Pamela Joseph is a multi-media artist who addresses ideas of feminist critique and socio-political issues with a sense of humor and incisiveness. Her work was described as “well-executed, powerful and edgy” by the Colorado Council on the Arts, who awarded her a Visual Arts Fellowship in 2001. She was subsequently selected as a Visiting Artist at the American Academy in Rome in 2003 and 2004. Francis M. Naumann Fine Arts in New York represented Joseph from 2007 until the gallery’s closing in 2019.
Joseph has exhibited nationally and internationally in locations including New York, Los Angeles, Paris, Barcelona, and Beijing. Her work is in the collections of the Fort Wayne Museum of Art, Fort Wayne, Indiana; Colorado University Art Museum, Boulder; the University of New Mexico, Albuquerque; the National Art Museum of China, Beijing; the School of Art and Design at Alfred University, Alfred, New York; and Fairfield University in Fairfield, Connecticut; among others.
Joseph was born in New Haven, Connecticut, and maintained a studio in New York for many years. For the past 30 years, she has lived and worked in Aspen, Colorado, sharing a studio with her partner of 27 years, artist Robert Brinker.
Kevin Snipes is an American artist born in Philadelphia and raised in Cleveland, Ohio. He earned a BFA in ceramics and drawing from the Cleveland Institute of Art in 1994 and concluded graduate studies at the University of Florida in 2003. He works primarily in ceramics, blurring the boundary between craft and art. Snipes combines techniques of narrative figure drawing, text, and hand-formed porcelain constructions to create objects that can be seen as multi-layered paintings.

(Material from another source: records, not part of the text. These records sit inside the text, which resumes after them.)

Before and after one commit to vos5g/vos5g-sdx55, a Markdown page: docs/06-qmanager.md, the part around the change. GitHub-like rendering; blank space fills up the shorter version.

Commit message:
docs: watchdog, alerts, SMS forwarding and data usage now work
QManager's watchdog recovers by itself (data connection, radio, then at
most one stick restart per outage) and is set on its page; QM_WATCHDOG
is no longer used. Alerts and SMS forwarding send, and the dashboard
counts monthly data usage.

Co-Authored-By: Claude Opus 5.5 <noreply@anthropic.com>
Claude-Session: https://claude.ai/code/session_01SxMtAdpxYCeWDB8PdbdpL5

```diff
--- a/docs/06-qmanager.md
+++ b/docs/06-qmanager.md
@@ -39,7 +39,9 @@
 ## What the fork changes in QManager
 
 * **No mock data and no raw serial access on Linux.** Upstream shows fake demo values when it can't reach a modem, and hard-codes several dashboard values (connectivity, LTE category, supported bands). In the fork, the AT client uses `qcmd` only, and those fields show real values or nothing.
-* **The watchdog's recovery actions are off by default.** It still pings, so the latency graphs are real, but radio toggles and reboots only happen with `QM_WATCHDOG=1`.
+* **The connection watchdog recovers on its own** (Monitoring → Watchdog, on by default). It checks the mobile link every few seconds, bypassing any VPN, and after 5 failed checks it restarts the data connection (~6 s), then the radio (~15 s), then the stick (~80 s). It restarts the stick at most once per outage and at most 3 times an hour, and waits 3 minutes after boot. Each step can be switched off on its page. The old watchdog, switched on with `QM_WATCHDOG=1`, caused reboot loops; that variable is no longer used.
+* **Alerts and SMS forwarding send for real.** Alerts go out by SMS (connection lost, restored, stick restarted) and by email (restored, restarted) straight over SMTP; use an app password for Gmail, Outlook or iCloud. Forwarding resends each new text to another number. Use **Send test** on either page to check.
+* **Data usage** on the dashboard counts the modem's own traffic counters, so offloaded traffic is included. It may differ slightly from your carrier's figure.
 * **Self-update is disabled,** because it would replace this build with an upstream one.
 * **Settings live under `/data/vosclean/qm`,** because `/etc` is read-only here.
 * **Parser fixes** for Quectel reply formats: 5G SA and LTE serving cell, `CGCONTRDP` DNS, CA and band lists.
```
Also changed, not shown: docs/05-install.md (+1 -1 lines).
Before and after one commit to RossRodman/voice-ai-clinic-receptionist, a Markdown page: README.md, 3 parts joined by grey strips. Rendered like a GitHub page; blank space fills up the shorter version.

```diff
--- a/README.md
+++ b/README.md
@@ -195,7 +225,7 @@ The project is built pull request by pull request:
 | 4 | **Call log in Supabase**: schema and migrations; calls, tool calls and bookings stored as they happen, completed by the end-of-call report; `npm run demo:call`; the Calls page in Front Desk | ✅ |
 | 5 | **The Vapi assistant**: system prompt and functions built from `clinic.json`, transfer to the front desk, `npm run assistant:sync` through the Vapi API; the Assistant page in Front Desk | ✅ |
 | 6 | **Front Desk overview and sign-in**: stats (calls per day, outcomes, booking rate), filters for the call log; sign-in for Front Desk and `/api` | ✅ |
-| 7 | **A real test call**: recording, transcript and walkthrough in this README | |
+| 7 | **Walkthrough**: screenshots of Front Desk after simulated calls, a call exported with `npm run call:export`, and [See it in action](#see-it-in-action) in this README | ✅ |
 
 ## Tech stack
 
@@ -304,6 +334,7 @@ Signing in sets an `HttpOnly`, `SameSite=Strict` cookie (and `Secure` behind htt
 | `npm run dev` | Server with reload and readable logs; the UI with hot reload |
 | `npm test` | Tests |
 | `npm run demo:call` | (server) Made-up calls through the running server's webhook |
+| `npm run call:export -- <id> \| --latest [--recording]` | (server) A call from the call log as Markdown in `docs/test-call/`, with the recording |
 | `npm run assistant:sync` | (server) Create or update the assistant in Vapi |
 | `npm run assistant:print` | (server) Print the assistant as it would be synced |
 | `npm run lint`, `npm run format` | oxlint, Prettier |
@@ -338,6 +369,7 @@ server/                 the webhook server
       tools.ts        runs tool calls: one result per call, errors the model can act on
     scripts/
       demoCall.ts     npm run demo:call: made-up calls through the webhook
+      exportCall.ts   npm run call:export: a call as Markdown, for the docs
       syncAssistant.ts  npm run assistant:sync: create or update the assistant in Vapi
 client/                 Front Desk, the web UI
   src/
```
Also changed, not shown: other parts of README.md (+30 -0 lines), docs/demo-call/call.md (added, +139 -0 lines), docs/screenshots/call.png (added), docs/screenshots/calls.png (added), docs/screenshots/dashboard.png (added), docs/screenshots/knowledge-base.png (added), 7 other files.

Kevin has participated in many artist residency programs, often maintaining an itinerant existence. Through both national and international residencies including The Clay Studio, Watershed Center for Ceramic Arts, New Castle, Maine, and Wesleyan College in Georgia, he has allowed a sense of place to augment his sense of identity and contribute to the dialog of his work. He has exhibiting nationally and internationally, including recent solo exhibitions at Konkling Gallery at Minnesota State University, Mankato and Plinth Gallery, Denver.